Asthma and Seniors
Why This Respiratory Disease Is No Child’s Play
When people think of asthma sufferers, they often think of a child on the playground reaching for their inhaler. Asthma is not just for kids. Asthma impacts an astounding number of adults as well. In fact, over 19 million people over the age of 18 have asthma.
What some people might find shocking is the number of senior citizens who are impacted by asthma. Over 2 million seniors struggle with asthma. For sufferers of the disease, symptoms can feel like the air is being sucked from your lungs and breathing is just unbearable at times. For others, it’s as simple as a slight wheeze in fall and spring. No matter the way it presents itself, asthma makes life for many seniors a little harder when symptoms are present.

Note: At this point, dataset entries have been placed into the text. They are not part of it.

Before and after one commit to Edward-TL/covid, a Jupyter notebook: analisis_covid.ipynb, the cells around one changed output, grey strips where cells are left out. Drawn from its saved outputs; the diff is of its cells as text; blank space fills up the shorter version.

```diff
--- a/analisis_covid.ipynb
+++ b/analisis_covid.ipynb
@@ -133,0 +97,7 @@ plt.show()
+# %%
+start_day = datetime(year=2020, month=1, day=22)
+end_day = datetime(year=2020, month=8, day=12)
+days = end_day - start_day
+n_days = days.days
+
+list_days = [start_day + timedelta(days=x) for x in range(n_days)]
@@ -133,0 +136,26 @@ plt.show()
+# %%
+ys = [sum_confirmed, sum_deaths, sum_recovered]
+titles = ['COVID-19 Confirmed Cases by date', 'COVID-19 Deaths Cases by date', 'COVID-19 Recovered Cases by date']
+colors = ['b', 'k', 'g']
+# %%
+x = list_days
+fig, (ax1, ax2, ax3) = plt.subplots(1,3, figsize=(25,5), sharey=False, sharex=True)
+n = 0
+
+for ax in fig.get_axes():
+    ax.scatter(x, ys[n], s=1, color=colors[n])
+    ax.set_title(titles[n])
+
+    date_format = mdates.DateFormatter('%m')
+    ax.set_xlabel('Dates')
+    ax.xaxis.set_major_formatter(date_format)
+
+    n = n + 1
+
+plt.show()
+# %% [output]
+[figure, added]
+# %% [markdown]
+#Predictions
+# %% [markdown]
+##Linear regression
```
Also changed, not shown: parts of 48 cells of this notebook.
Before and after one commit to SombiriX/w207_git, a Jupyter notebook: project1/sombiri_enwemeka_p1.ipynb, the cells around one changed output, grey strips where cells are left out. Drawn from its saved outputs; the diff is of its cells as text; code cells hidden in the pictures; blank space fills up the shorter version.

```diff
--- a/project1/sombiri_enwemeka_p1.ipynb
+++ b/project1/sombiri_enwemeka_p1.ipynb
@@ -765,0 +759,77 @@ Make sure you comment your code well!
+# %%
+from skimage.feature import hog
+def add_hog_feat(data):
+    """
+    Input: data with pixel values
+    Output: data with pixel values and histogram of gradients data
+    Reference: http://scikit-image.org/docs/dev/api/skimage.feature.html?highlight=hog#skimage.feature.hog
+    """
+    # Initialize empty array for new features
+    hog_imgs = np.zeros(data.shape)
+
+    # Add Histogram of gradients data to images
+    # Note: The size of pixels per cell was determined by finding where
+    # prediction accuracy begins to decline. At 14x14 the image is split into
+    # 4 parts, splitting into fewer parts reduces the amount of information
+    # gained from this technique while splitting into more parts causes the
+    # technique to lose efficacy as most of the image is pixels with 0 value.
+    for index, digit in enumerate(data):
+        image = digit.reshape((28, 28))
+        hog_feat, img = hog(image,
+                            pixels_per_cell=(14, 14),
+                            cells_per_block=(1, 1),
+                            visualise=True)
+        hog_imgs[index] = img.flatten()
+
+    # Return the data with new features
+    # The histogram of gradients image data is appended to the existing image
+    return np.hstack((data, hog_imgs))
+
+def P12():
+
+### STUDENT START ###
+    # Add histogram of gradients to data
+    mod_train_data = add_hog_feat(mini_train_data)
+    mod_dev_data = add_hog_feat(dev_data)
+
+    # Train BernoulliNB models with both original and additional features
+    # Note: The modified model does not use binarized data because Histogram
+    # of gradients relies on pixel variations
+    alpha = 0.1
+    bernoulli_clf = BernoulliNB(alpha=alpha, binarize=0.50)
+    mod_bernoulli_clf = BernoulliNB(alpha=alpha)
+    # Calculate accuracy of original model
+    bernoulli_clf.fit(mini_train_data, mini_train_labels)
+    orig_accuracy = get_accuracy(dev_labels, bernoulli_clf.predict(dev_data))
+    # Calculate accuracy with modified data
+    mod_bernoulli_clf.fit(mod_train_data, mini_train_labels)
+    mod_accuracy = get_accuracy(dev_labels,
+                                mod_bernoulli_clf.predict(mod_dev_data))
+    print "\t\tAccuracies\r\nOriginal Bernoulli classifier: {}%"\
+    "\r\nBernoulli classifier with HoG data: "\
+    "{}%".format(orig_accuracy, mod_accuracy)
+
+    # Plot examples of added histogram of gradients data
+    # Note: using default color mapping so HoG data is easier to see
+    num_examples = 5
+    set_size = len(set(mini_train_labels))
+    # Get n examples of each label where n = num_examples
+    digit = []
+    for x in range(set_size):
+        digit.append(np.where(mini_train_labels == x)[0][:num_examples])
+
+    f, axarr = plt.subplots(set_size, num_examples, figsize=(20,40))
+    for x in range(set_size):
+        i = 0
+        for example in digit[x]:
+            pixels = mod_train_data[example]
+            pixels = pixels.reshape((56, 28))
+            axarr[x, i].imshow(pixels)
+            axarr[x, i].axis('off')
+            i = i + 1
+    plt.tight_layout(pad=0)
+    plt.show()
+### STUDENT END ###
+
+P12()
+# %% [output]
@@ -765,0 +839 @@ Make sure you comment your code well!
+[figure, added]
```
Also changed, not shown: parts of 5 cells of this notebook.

So, is there anything seniors who suffer from asthma can do to reduce the severity of symptoms? Let’s take a look at some suggestions to see if there is any relief on the horizon.
It seems like every article out there involving health in older Americans starts with activity. Staying active will help your doctor get a good idea of what your true lung capacity is. This can help your doctor plan effective treatment. Exercise is also good for the lungs and can help you get the most out of the lung capacity you function with.
Monitor Your Breathing
Now that you’ve started your exercise program and know how your lungs are functioning at normal levels, you can begin to monitor your breathing for any changes. On the tech side, you can purchase a peak flow meter to check your lung capacity. On the natural side, you can just look for changes in breathing after activities like walking up staircases. If your breathing is more labored than normal after performing the task, you might want to see your doctor and bring it to their attention.
Stop the Usual Suspects
Respiratory infections and allergy flare-ups can trigger asthma symptoms, so you’ll want to make sure to take a daily allergy medicine. See your doctor before starting any treatment for allergies, influenza, colds, or viruses.
Cut out the Smoke
Smoking is a leading cause of asthma and respiratory issues. Seniors often say that they are “too old” or that it’s too late in life to quit. The truth is that even second-hand smoke can trigger asthma symptoms. The smoke can also cause allergic reactions which can lead to further symptoms. If you can stop smoking, you are doing your body a huge favor and your asthma symptoms should lessen as your lungs get stronger.
At McGregor Amasa, you can expect to keep safe and comfortable. We are an all-inclusive facility that believes in delivering the best care possible, no matter what the illness is that our residents are battling. We are in this together!